photo of Fr. Luke Uebler-"Sunday Homilies"

This night of the Easter Vigil is the most solemn celebration of the Church in her liturgical year.  It is in the vigil of this night that we anticipate and celebrate the Lord’s resurrection from the dead.  It is a night of transformation: transformation of our world, of our life, of our destiny, of our relationships and of ourselves.  We celebrate this transformation in 4 liturgies that all come together in this vigil.

The first liturgy is a Liturgy of Light.  We began gathered around the fire outside.  As we look at the flames, we see that fire is chaotic, is dangerous, is out of control.  And yet, when channeled and harnessed correctly, how useful fire becomes in providing warmth, for cooking our food, for bringing people together, for our combustion engines, for giving us light.  The symbol of this transformation is found burning in the light of our Paschal Candle, commemorated by the Exultet we sang, that Jesus is the true light of the world, not chaotic or dangerous, but harnessed and given to us directly as a gift.  He is the true light which never sets, bringing light to transform our darkness.

The second liturgy is the liturgy of the Word.  In a special way this evening, we listened to many stories of our salvation history.  Some of the readings were more nostalgic of days gone by.  Some of them were filled with dreams of a future possibility amidst misery.  All of them were filled with a certain waiting for a certain reality to set in.  And indeed, tonight that reality is ushered in, is present among us; it moves beyond wishful thinking or a concept of the imagination, but we have it within our grasp: the fulfillment of deepest longings.  And as we look at our salvation history, we realize that God has been transforming us all along, beginning with the creation of the world as the universe was transformed according to God’s very goodness, made in his image and likeness.  And then we heard how God transformed the plight of the Israelites as they were freed from slavery and death in Egypt and then delivered dry-shod to the Promised Land with all the spoils of Egypt.  We heard how God transformed the nation of Israel from the misery of her disobedience and exile and through the prophets made her ready to embrace the covenant once more.  In the Gospel, this ultimate transformation is announced to us, that Jesus has fulfilled these promises, that he is alive and victorious over every power of evil.  St. Paul asks us therefore to consider ourselves dead to sin and alive to Christ.  Our readings celebrate this transformation.

Our next liturgy that we will soon partake in is the Baptismal Liturgy, where this year we welcome 3 candidates and catechumens into full initiation with us in the Church, and where we ourselves renew our own baptismal vows.  In this liturgy, the primary metaphor we run with is of course water.  Water can be powerful, destructive, and has claimed many lives over the years.  And yet, nothing can live without water, such is its life-giving propensity.  In this liturgy, we celebrate our own transformation, in that through Baptism we share in Christ’s death, purging from ourselves our old lives to sin, so as to be transformed and receive the new life of Christ within us.  We are confirmed in this life, and we recommit ourselves to this life, asking for God to bless us more abundantly, to strengthen us, that we would have this life and have it to the full. 

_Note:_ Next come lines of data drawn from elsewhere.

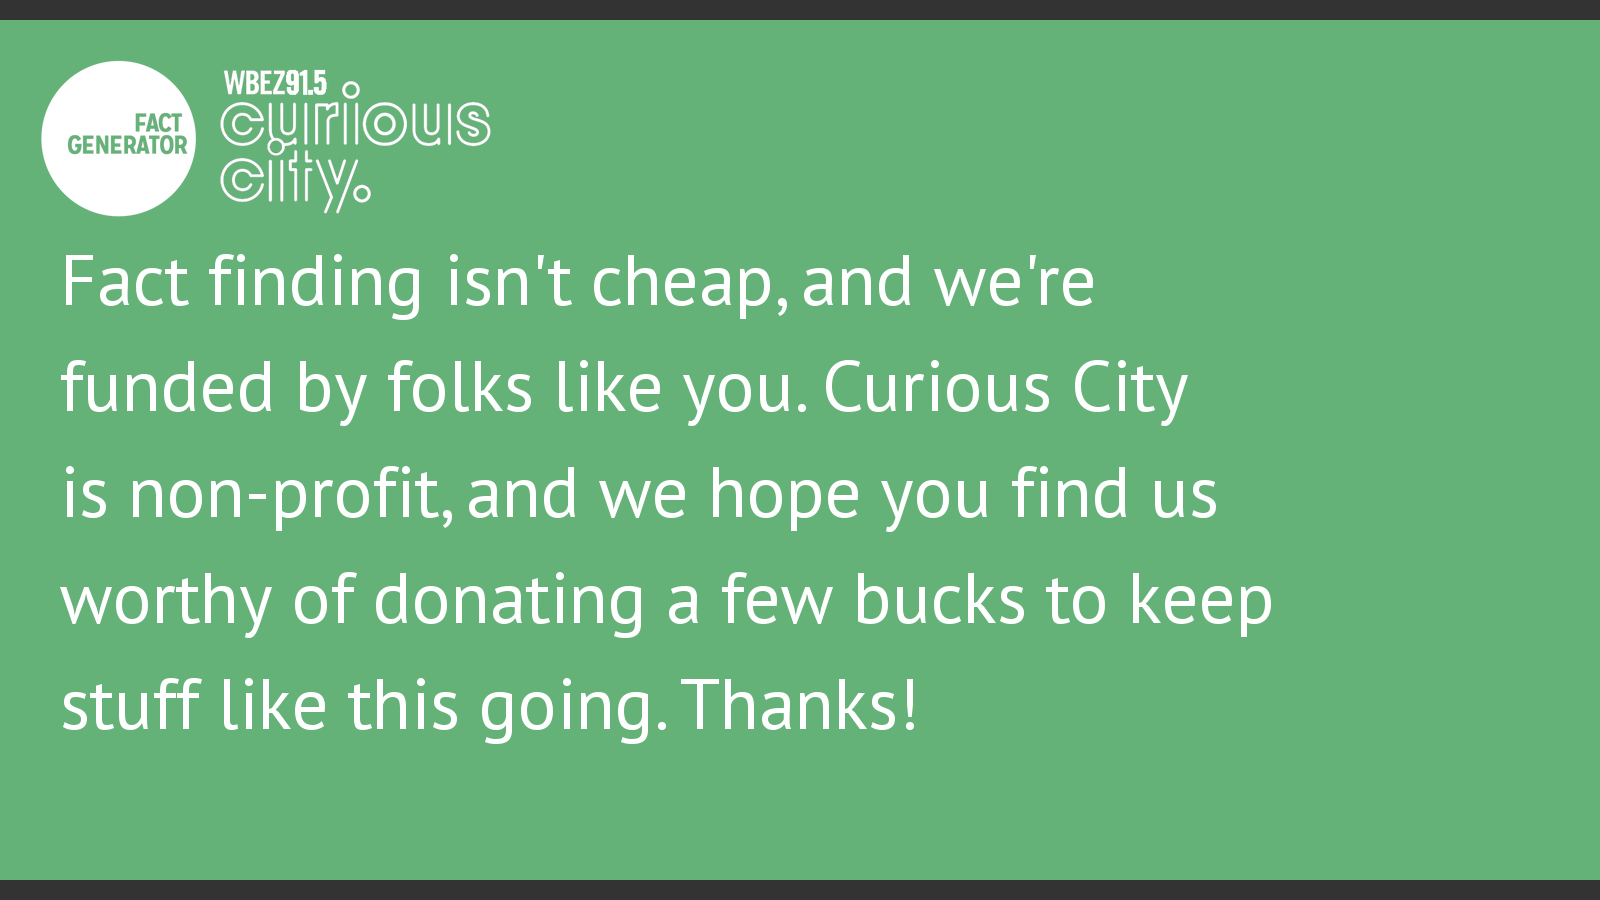
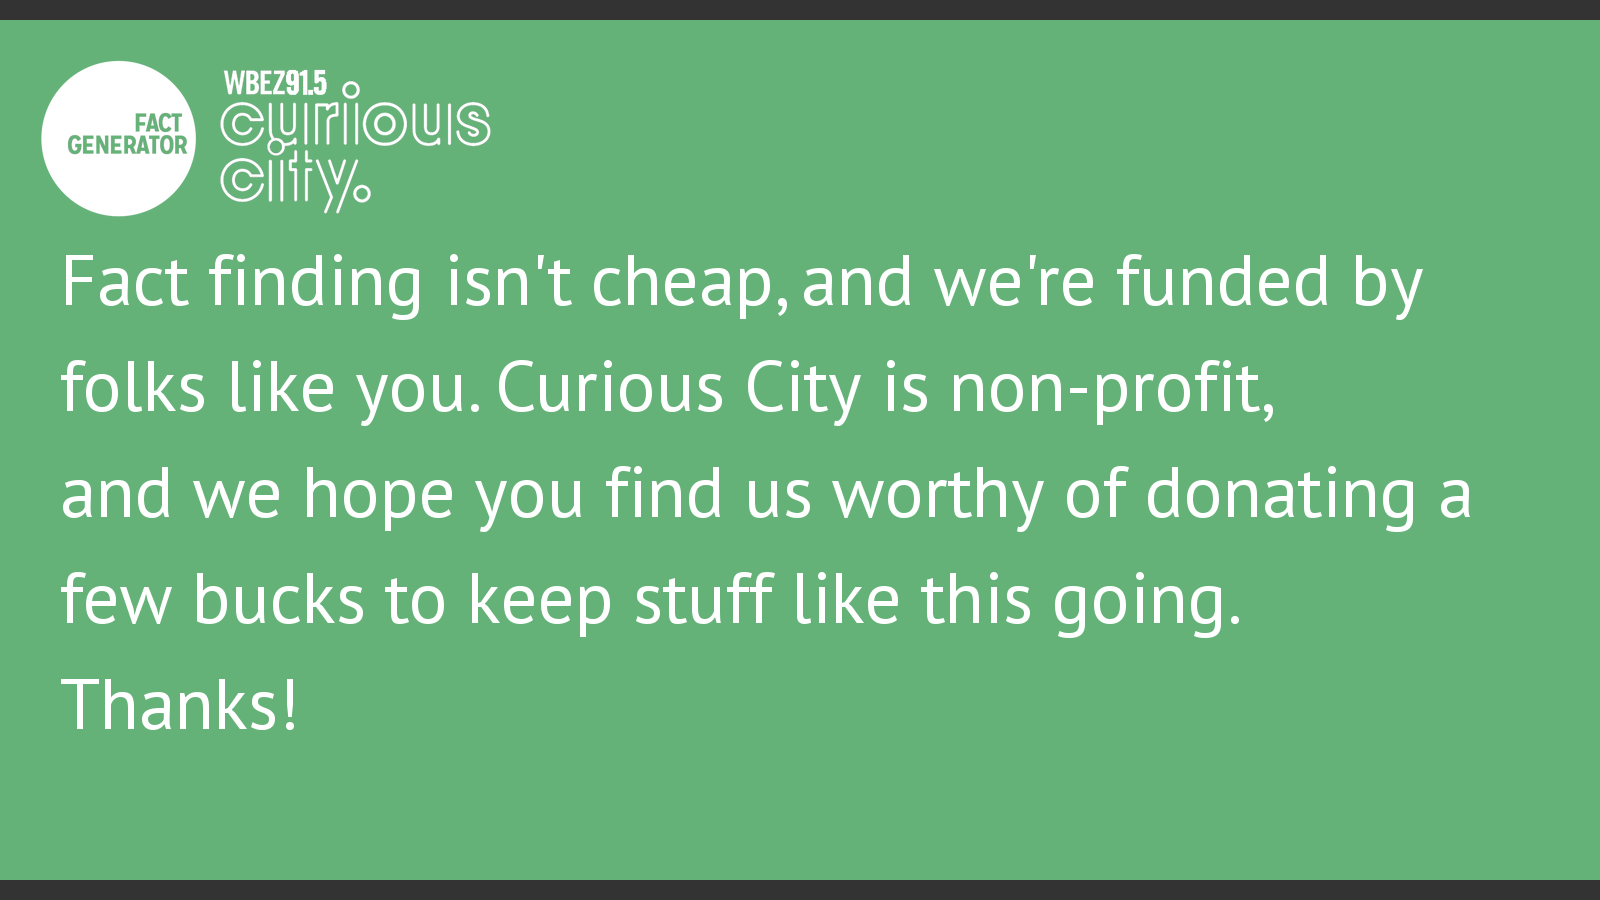
change line of wrap for share images

diff --git a/scripts/image_creation.py b/scripts/image_creation.py
@@ -30,7 +30,7 @@ with open(JSON_DATA) as data:
 		margin = 60
 		offset = 240
 		text = fact['FactText']
-		wrap = textwrap.wrap(text, width=40)
+		wrap = textwrap.wrap(text, width=45)
 
 		for line in wrap:
 			draw.text((margin, offset), line, font=font, fill="#fff")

And lastly, the transformation we celebrate this evening culminates in the liturgy of the Eucharist, where we bring forward bread and wine, ordinary food and drink, and they are transformed upon this altar into the very being of Jesus himself, his Body and Blood, Soul and Divinity.  And what is so amazing is that, not only does the Holy Spirit come down and transform these gifts alone, but the Holy Spirit is called down upon all of us who are gathered here, that we would be transformed ourselves into the Body of Christ, and make our return to the Father together with Jesus, caught up in an eternal Communion together. 

Because of the resurrection of Jesus, our world is changed forever.  Because of the resurrection of Jesus, death has been transformed into life and even sin, and suffering, and the crosses we face have been robbed of their power.  Because of the resurrection of Jesus, a new destiny is opened up for us, with victory and rejoicing and happiness forever in heaven.  Because of the resurrection, our relationships are transformed to something meaningful, enduring.  Because of the resurrection we ourselves have hope.  Tonight is the night of transformation.  Stand and live in the new life that has been opened for you.  Amen.  Alleluia!

Holy Saturday Easter Vigil readings: